In the good ol’ days, after the invention of numbers, we did everything by hand – by paper, pen, and pencil. Math was hard but people got it. Over the years, we switched to fancy calculators and amazingly fast computers, but the math stayed essentially the same. Don’t be scared of it. Embrace it, work at it, you can learn it.
There are many ways to terrify people. Put a spider on their shoulder, make them stand close to the edge of a cliff, tell them you’re going to visit the in-laws (ftr, mine are great). Different people are scared of different things. There does, however, seem to be one fear that transcends other fears – the fear of statistics and numbers.
How did this come to be? Were our math teachers horrible people? I doubt it (though one of mine was and that’s a whole seperate post). Were we threatened with having to do extra math if we didn’t finish our brussel sprouts? Doubt that too.
Here’s my theory. Remember english class where you wrote a beautiful essay and the teacher gave you an A? That A didn’t mean perfect, it meant great job. However, you never got an A in math. You got an 80%. In other words, you got 80% right, and 20% horribly, horribly wrong. You failed at 20%. You sucked for 20%. Even though you did a great job, you still managed to screw up a lot of answers.
Math insists on having a right answer. It’s right or its wrong. It’s not a teachers perception of your thoughts and ideas and its not even a measure of how much they hate you. For, even if your math teacher hates you, if your answer matches what’s in the teachers edition, you got the mark and the grade.
It seems to be that, even though nobody is perfect, we are scared of situations where there is no doubt we are wrong. We seem to forget that everyone is wrong at one point or another, and we all have strengths and weaknesses.

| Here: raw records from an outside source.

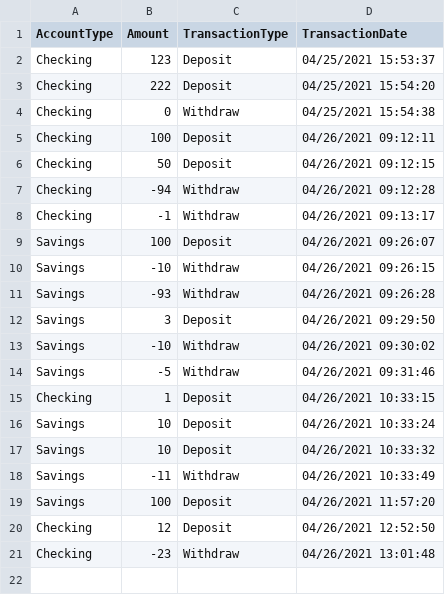
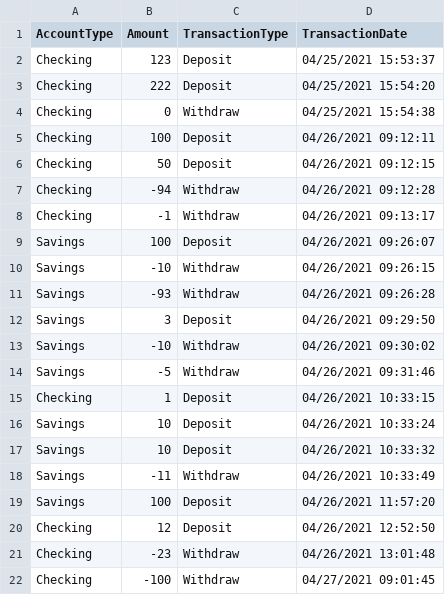
Before and after one commit to biancakbrown58/FirstBankOfSuncoast, a CSV file: transactions.csv, drawn as a sheet.

```diff
--- a/transactions.csv
+++ b/transactions.csv
@@ -21 +21,2 @@ Checking,12,Deposit,04/26/2021 12:52:50
 Checking,-23,Withdraw,04/26/2021 13:01:48
+Checking,-100,Withdraw,04/27/2021 09:01:45
```
Also changed, not shown: 1 other file.
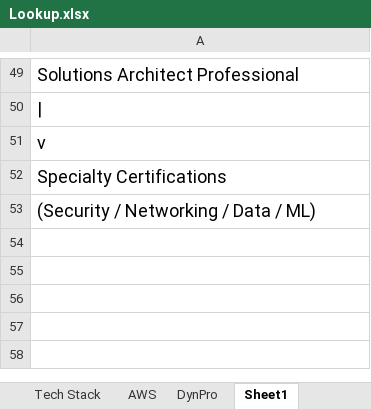
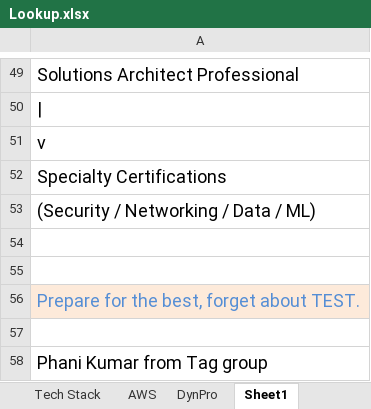
Before and after one commit to T-Gopinath/Docs, an Excel workbook: Lookup.xlsx, sheet Sheet1, drawn as a sheet; only a part is shown, gaps mark what is left out; values as stored, in another font and other column widths than the file's, no borders; the diff names each change by its address in the sheet, - before the commit and + after, or states it on an @@ line.

```diff
--- a/Lookup.xlsx (sheet Sheet1)
+++ b/Lookup.xlsx (sheet Sheet1)
+row 54: (empty)
+row 55: (empty)
+row 56: Prepare for the best, forget about TEST.
+row 57: (empty)
+row 58: Phani Kumar from Tag group
```
Also changed, not shown: sheet AWS, sheet Tech Stack.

My advice to you is don’t be fearful. Expect to make mistakes. Expect to forget formulas. No one is perfect and no one gets every math problem right.
Statistics can actually be interesting if you really to listen to them. TV commercials and other marketing materials use lots of bad statistics and they are a source of great amusement, at least for me. And, you will find that people who are okay around numbers are in high demand in the job market. That’s good enough for me!